**Material provided:**
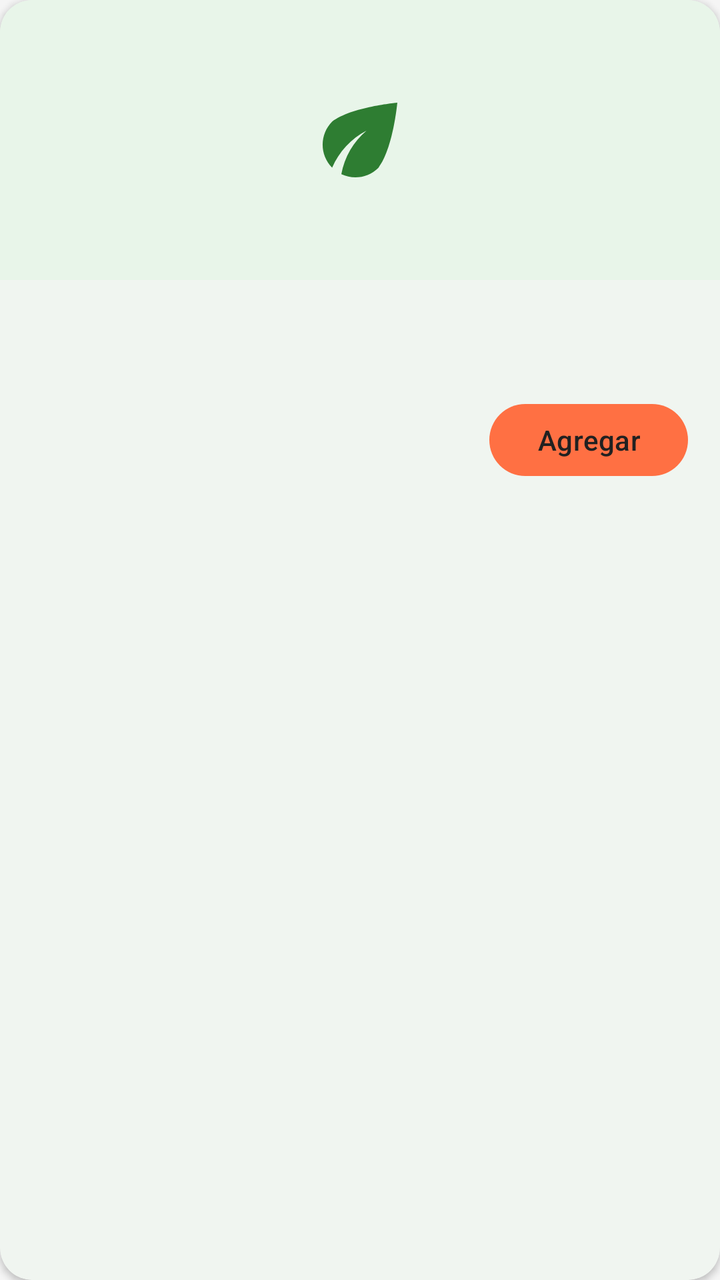
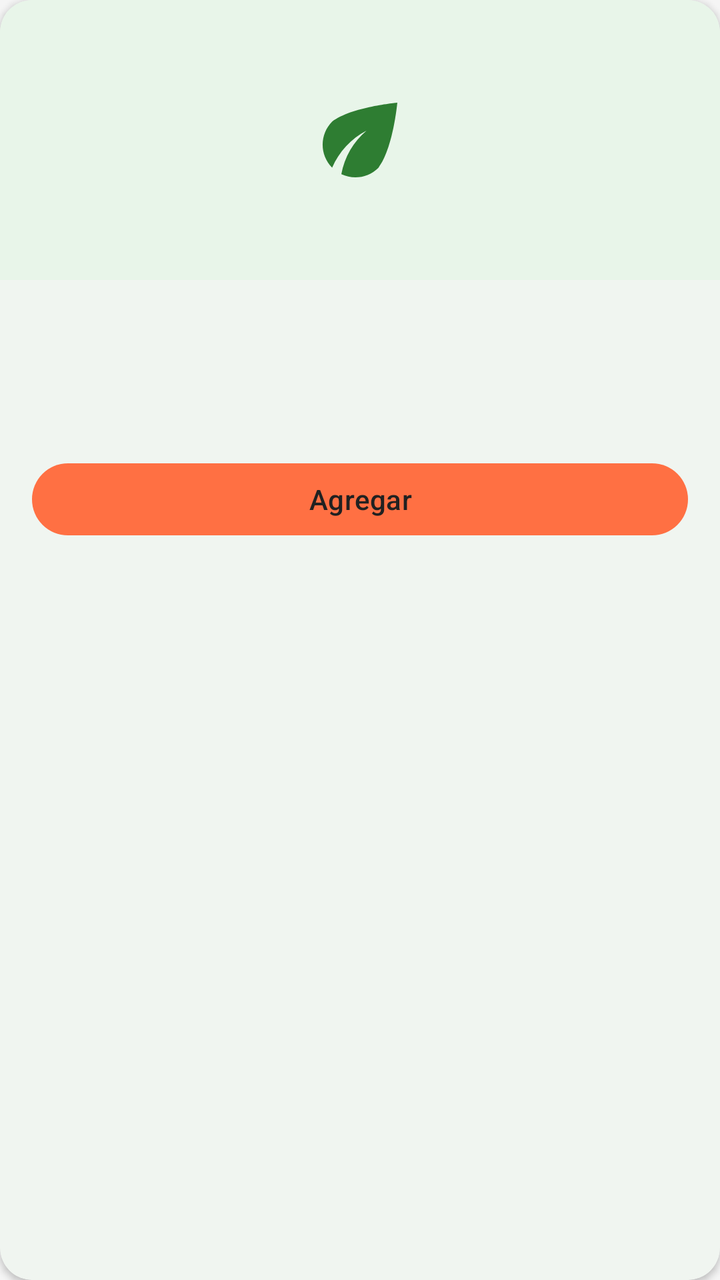

Screens rendered from an Android XML layout before and after an edit, with the pre-edit source and the edit as a unified diff.
<!-- AndroidManifest.xml: application theme Theme.EcoMarket -->
<!-- res/layout/item_product.xml -->
<?xml version="1.0" encoding="utf-8"?>
<com.google.android.material.card.MaterialCardView xmlns:android="http://schemas.android.com/apk/res/android"
    xmlns:app="http://schemas.android.com/apk/res-auto"
    style="@style/Card.Eco"
    android:layout_width="match_parent"
    android:layout_height="wrap_content"
    android:clickable="true"
    android:focusable="true">

    <LinearLayout
        android:layout_width="match_parent"
        android:layout_height="wrap_content"
        android:orientation="vertical">

        <FrameLayout
            android:layout_width="match_parent"
            android:layout_height="@dimen/product_image_height"
            android:background="@drawable/bg_product_image">

            <ImageView
                android:id="@+id/imgProduct"
                android:layout_width="56dp"
                android:layout_height="56dp"
                android:layout_gravity="center"
                android:contentDescription="@string/cd_product_image"
                android:src="@drawable/ic_eco"
                app:tint="@color/eco_green" />
        </FrameLayout>

        <LinearLayout
            android:layout_width="match_parent"
            android:layout_height="wrap_content"
            android:orientation="vertical"
            android:padding="@dimen/space_m">

            <TextView
                android:id="@+id/txtName"
                android:layout_width="match_parent"
                android:layout_height="wrap_content"
                android:ellipsize="end"
                android:maxLines="2"
                android:textAppearance="@style/Text.Subtitle" />

            <TextView
                android:id="@+id/txtProducer"
                android:layout_width="match_parent"
                android:layout_height="wrap_content"
                android:ellipsize="end"
                android:maxLines="1"
                android:textAppearance="@style/Text.Caption" />

            <LinearLayout
                android:layout_width="match_parent"
                android:layout_height="wrap_content"
                android:layout_marginTop="@dimen/space_s"
                android:gravity="center_vertical"
                android:orientation="horizontal">

                <TextView
                    android:id="@+id/txtPrice"
                    android:layout_width="0dp"
                    android:layout_height="wrap_content"
                    android:layout_weight="1"
                    android:textAppearance="@style/Text.Price" />

                <com.google.android.material.button.MaterialButton
                    android:id="@+id/btnAdd"
                    style="@style/Button.Small"
                    android:layout_width="wrap_content"
                    android:layout_height="wrap_content"
                    android:text="@string/action_add" />
            </LinearLayout>
        </LinearLayout>
    </LinearLayout>
</com.google.android.material.card.MaterialCardView>
<!-- resources referenced by this layout -->
<resources>
  <color name="eco_green">#2E7D32</color>
  <dimen name="product_image_height">140dp</dimen>
  <dimen name="space_m">16dp</dimen>
  <dimen name="space_s">8dp</dimen>
  <!-- drawable bg_product_image (drawable) -->
  <?xml version="1.0" encoding="utf-8"?>
  <shape xmlns:android="http://schemas.android.com/apk/res/android" android:shape="rectangle">
      <solid android:color="@color/eco_green_surface" />
      <corners
          android:topLeftRadius="@dimen/radius_card"
          android:topRightRadius="@dimen/radius_card" />
  </shape>
  <!-- drawable ic_eco (drawable) -->
  <?xml version="1.0" encoding="utf-8"?>
  <vector xmlns:android="http://schemas.android.com/apk/res/android"
      android:width="24dp"
      android:height="24dp"
      android:tint="?attr/colorControlNormal"
      android:viewportWidth="24"
      android:viewportHeight="24">
      <path
          android:fillColor="@android:color/white"
          android:pathData="M6.05,8.05c-2.73,2.73 -2.73,7.15 -0.02,9.88 1.47,-3.4 4.09,-6.24 7.36,-7.93 -2.77,2.34 -4.71,5.61 -5.39,9.32 2.6,1.23 5.8,0.78 7.95,-1.37C19.1,13.88 20,4 20,4S10.12,4.9 6.05,8.05z" />
  </vector>
  <string name="action_add">Agregar</string>
  <string name="cd_product_image">Imagen del producto</string>
  <style name="Button.Small" parent="Button.Accent">
          <item name="android:minHeight">36dp</item>
          <item name="android:insetTop">0dp</item>
          <item name="android:insetBottom">0dp</item>
      </style>
  <style name="Card.Eco" parent="Widget.Material3.CardView.Elevated">
          <item name="cardBackgroundColor">@color/eco_white</item>
          <item name="cardCornerRadius">@dimen/radius_card</item>
          <item name="cardElevation">@dimen/elevation_card</item>
          <item name="android:layout_margin">@dimen/space_s</item>
      </style>
  <style name="Text.Caption" parent="TextAppearance.Material3.BodySmall">
          <item name="android:textSize">@dimen/text_caption</item>
          <item name="android:textColor">@color/eco_text_secondary</item>
      </style>
  <style name="Text.Price" parent="Text.Subtitle">
          <item name="android:textColor">@color/eco_green</item>
          <item name="android:textStyle">bold</item>
      </style>
  <style name="Text.Subtitle" parent="TextAppearance.Material3.TitleMedium">
          <item name="android:textSize">@dimen/text_subtitle</item>
          <item name="android:fontFamily">sans-serif-medium</item>
          <item name="android:textColor">@color/eco_text_primary</item>
      </style>
  <color name="eco_green_surface">#E8F5E9</color>
  <dimen name="radius_card">16dp</dimen>
  <style name="Button.Accent" parent="Button.Primary">
          <item name="backgroundTint">@color/eco_orange</item>
          <item name="android:textColor">@color/eco_text_primary</item>
      </style>
  <color name="eco_white">#FFFFFF</color>
  <dimen name="elevation_card">2dp</dimen>
  <dimen name="text_caption">12sp</dimen>
  <color name="eco_text_secondary">#5F6B62</color>
  <dimen name="text_subtitle">16sp</dimen>
  <color name="eco_text_primary">#212121</color>
  <color name="eco_green_light">#A5D6A7</color>
  <color name="eco_green_dark">#1B5E20</color>
  <color name="eco_orange">#FF7043</color>
  <color name="eco_background">#FFFFFF</color>
  <color name="eco_gray_border">#D5DBD6</color>
  <color name="eco_error">#C62828</color>
  <color name="eco_gray_light">#F5F5F5</color>
  <style name="Button.Primary" parent="Widget.Material3.Button">
          <item name="backgroundTint">@color/eco_green</item>
          <item name="android:textColor">@color/eco_white</item>
          <item name="android:textSize">@dimen/text_body</item>
          <item name="android:fontFamily">sans-serif-medium</item>
          <item name="android:textAllCaps">false</item>
          <item name="cornerRadius">@dimen/radius_button</item>
          <item name="android:minHeight">48dp</item>
      </style>
  <dimen name="text_body">14sp</dimen>
  <dimen name="radius_button">24dp</dimen>
  <!-- unchanged entries left out for length: 1 -->
</resources>

<!-- the commit's change to res/layout/item_product.xml (unified diff, before → after) -->
@@ -49,27 +49,20 @@
                 android:maxLines="1"
                 android:textAppearance="@style/Text.Caption" />
 
-            <LinearLayout
+            <TextView
+                android:id="@+id/txtPrice"
                 android:layout_width="match_parent"
                 android:layout_height="wrap_content"
                 android:layout_marginTop="@dimen/space_s"
-                android:gravity="center_vertical"
-                android:orientation="horizontal">
+                android:textAppearance="@style/Text.Price" />
 
-                <TextView
-                    android:id="@+id/txtPrice"
-                    android:layout_width="0dp"
-                    android:layout_height="wrap_content"
-                    android:layout_weight="1"
-                    android:textAppearance="@style/Text.Price" />
-
-                <com.google.android.material.button.MaterialButton
-                    android:id="@+id/btnAdd"
-                    style="@style/Button.Small"
-                    android:layout_width="wrap_content"
-                    android:layout_height="wrap_content"
-                    android:text="@string/action_add" />
-            </LinearLayout>
+            <com.google.android.material.button.MaterialButton
+                android:id="@+id/btnAdd"
+                style="@style/Button.Small"
+                android:layout_width="match_parent"
+                android:layout_height="wrap_content"
+                android:layout_marginTop="@dimen/space_s"
+                android:text="@string/action_add" />
         </LinearLayout>
     </LinearLayout>
 </com.google.android.material.card.MaterialCardView>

**Exercise prompt:**
Reproduce every record above exactly, but leave out the pictures.

**Completed exercise:**
Screens rendered from an Android XML layout before and after an edit, with the pre-edit source and the edit as a unified diff.
<!-- AndroidManifest.xml: application theme Theme.EcoMarket -->
<!-- res/layout/item_product.xml -->
<?xml version="1.0" encoding="utf-8"?>
<com.google.android.material.card.MaterialCardView xmlns:android="http://schemas.android.com/apk/res/android"
    xmlns:app="http://schemas.android.com/apk/res-auto"
    style="@style/Card.Eco"
    android:layout_width="match_parent"
    android:layout_height="wrap_content"
    android:clickable="true"
    android:focusable="true">

    <LinearLayout
        android:layout_width="match_parent"
        android:layout_height="wrap_content"
        android:orientation="vertical">

        <FrameLayout
            android:layout_width="match_parent"
            android:layout_height="@dimen/product_image_height"
            android:background="@drawable/bg_product_image">

            <ImageView
                android:id="@+id/imgProduct"
                android:layout_width="56dp"
                android:layout_height="56dp"
                android:layout_gravity="center"
                android:contentDescription="@string/cd_product_image"
                android:src="@drawable/ic_eco"
                app:tint="@color/eco_green" />
        </FrameLayout>

        <LinearLayout
            android:layout_width="match_parent"
            android:layout_height="wrap_content"
            android:orientation="vertical"
            android:padding="@dimen/space_m">

            <TextView
                android:id="@+id/txtName"
                android:layout_width="match_parent"
                android:layout_height="wrap_content"
                android:ellipsize="end"
                android:maxLines="2"
                android:textAppearance="@style/Text.Subtitle" />

            <TextView
                android:id="@+id/txtProducer"
                android:layout_width="match_parent"
                android:layout_height="wrap_content"
                android:ellipsize="end"
                android:maxLines="1"
                android:textAppearance="@style/Text.Caption" />

            <LinearLayout
                android:layout_width="match_parent"
                android:layout_height="wrap_content"
                android:layout_marginTop="@dimen/space_s"
                android:gravity="center_vertical"
                android:orientation="horizontal">

                <TextView
                    android:id="@+id/txtPrice"
                    android:layout_width="0dp"
                    android:layout_height="wrap_content"
                    android:layout_weight="1"
                    android:textAppearance="@style/Text.Price" />

                <com.google.android.material.button.MaterialButton
                    android:id="@+id/btnAdd"
                    style="@style/Button.Small"
                    android:layout_width="wrap_content"
                    android:layout_height="wrap_content"
                    android:text="@string/action_add" />
            </LinearLayout>
        </LinearLayout>
    </LinearLayout>
</com.google.android.material.card.MaterialCardView>
<!-- resources referenced by this layout -->
<resources>
  <color name="eco_green">#2E7D32</color>
  <dimen name="product_image_height">140dp</dimen>
  <dimen name="space_m">16dp</dimen>
  <dimen name="space_s">8dp</dimen>
  <!-- drawable bg_product_image (drawable) -->
  <?xml version="1.0" encoding="utf-8"?>
  <shape xmlns:android="http://schemas.android.com/apk/res/android" android:shape="rectangle">
      <solid android:color="@color/eco_green_surface" />
      <corners
          android:topLeftRadius="@dimen/radius_card"
          android:topRightRadius="@dimen/radius_card" />
  </shape>
  <!-- drawable ic_eco (drawable) -->
  <?xml version="1.0" encoding="utf-8"?>
  <vector xmlns:android="http://schemas.android.com/apk/res/android"
      android:width="24dp"
      android:height="24dp"
      android:tint="?attr/colorControlNormal"
      android:viewportWidth="24"
      android:viewportHeight="24">
      <path
          android:fillColor="@android:color/white"
          android:pathData="M6.05,8.05c-2.73,2.73 -2.73,7.15 -0.02,9.88 1.47,-3.4 4.09,-6.24 7.36,-7.93 -2.77,2.34 -4.71,5.61 -5.39,9.32 2.6,1.23 5.8,0.78 7.95,-1.37C19.1,13.88 20,4 20,4S10.12,4.9 6.05,8.05z" />
  </vector>
  <string name="action_add">Agregar</string>
  <string name="cd_product_image">Imagen del producto</string>
  <style name="Button.Small" parent="Button.Accent">
          <item name="android:minHeight">36dp</item>
          <item name="android:insetTop">0dp</item>
          <item name="android:insetBottom">0dp</item>
      </style>
  <style name="Card.Eco" parent="Widget.Material3.CardView.Elevated">
          <item name="cardBackgroundColor">@color/eco_white</item>
          <item name="cardCornerRadius">@dimen/radius_card</item>
          <item name="cardElevation">@dimen/elevation_card</item>
          <item name="android:layout_margin">@dimen/space_s</item>
      </style>
  <style name="Text.Caption" parent="TextAppearance.Material3.BodySmall">
          <item name="android:textSize">@dimen/text_caption</item>
          <item name="android:textColor">@color/eco_text_secondary</item>
      </style>
  <style name="Text.Price" parent="Text.Subtitle">
          <item name="android:textColor">@color/eco_green</item>
          <item name="android:textStyle">bold</item>
      </style>
  <style name="Text.Subtitle" parent="TextAppearance.Material3.TitleMedium">
          <item name="android:textSize">@dimen/text_subtitle</item>
          <item name="android:fontFamily">sans-serif-medium</item>
          <item name="android:textColor">@color/eco_text_primary</item>
      </style>
  <color name="eco_green_surface">#E8F5E9</color>
  <dimen name="radius_card">16dp</dimen>
  <style name="Button.Accent" parent="Button.Primary">
          <item name="backgroundTint">@color/eco_orange</item>
          <item name="android:textColor">@color/eco_text_primary</item>
      </style>
  <color name="eco_white">#FFFFFF</color>
  <dimen name="elevation_card">2dp</dimen>
  <dimen name="text_caption">12sp</dimen>
  <color name="eco_text_secondary">#5F6B62</color>
  <dimen name="text_subtitle">16sp</dimen>
  <color name="eco_text_primary">#212121</color>
  <color name="eco_green_light">#A5D6A7</color>
  <color name="eco_green_dark">#1B5E20</color>
  <color name="eco_orange">#FF7043</color>
  <color name="eco_background">#FFFFFF</color>
  <color name="eco_gray_border">#D5DBD6</color>
  <color name="eco_error">#C62828</color>
  <color name="eco_gray_light">#F5F5F5</color>
  <style name="Button.Primary" parent="Widget.Material3.Button">
          <item name="backgroundTint">@color/eco_green</item>
          <item name="android:textColor">@color/eco_white</item>
          <item name="android:textSize">@dimen/text_body</item>
          <item name="android:fontFamily">sans-serif-medium</item>
          <item name="android:textAllCaps">false</item>
          <item name="cornerRadius">@dimen/radius_button</item>
          <item name="android:minHeight">48dp</item>
      </style>
  <dimen name="text_body">14sp</dimen>
  <dimen name="radius_button">24dp</dimen>
  <!-- unchanged entries left out for length: 1 -->
</resources>

<!-- the commit's change to res/layout/item_product.xml (unified diff, before → after) -->
@@ -49,27 +49,20 @@
                 android:maxLines="1"
                 android:textAppearance="@style/Text.Caption" />
 
-            <LinearLayout
+            <TextView
+                android:id="@+id/txtPrice"
                 android:layout_width="match_parent"
                 android:layout_height="wrap_content"
                 android:layout_marginTop="@dimen/space_s"
-                android:gravity="center_vertical"
-                android:orientation="horizontal">
+                android:textAppearance="@style/Text.Price" />
 
-                <TextView
-                    android:id="@+id/txtPrice"
-                    android:layout_width="0dp"
-                    android:layout_height="wrap_content"
-                    android:layout_weight="1"
-                    android:textAppearance="@style/Text.Price" />
-
-                <com.google.android.material.button.MaterialButton
-                    android:id="@+id/btnAdd"
-                    style="@style/Button.Small"
-                    android:layout_width="wrap_content"
-                    android:layout_height="wrap_content"
-                    android:text="@string/action_add" />
-            </LinearLayout>
+            <com.google.android.material.button.MaterialButton
+                android:id="@+id/btnAdd"
+                style="@style/Button.Small"
+                android:layout_width="match_parent"
+                android:layout_height="wrap_content"
+                android:layout_marginTop="@dimen/space_s"
+                android:text="@string/action_add" />
         </LinearLayout>
     </LinearLayout>
 </com.google.android.material.card.MaterialCardView>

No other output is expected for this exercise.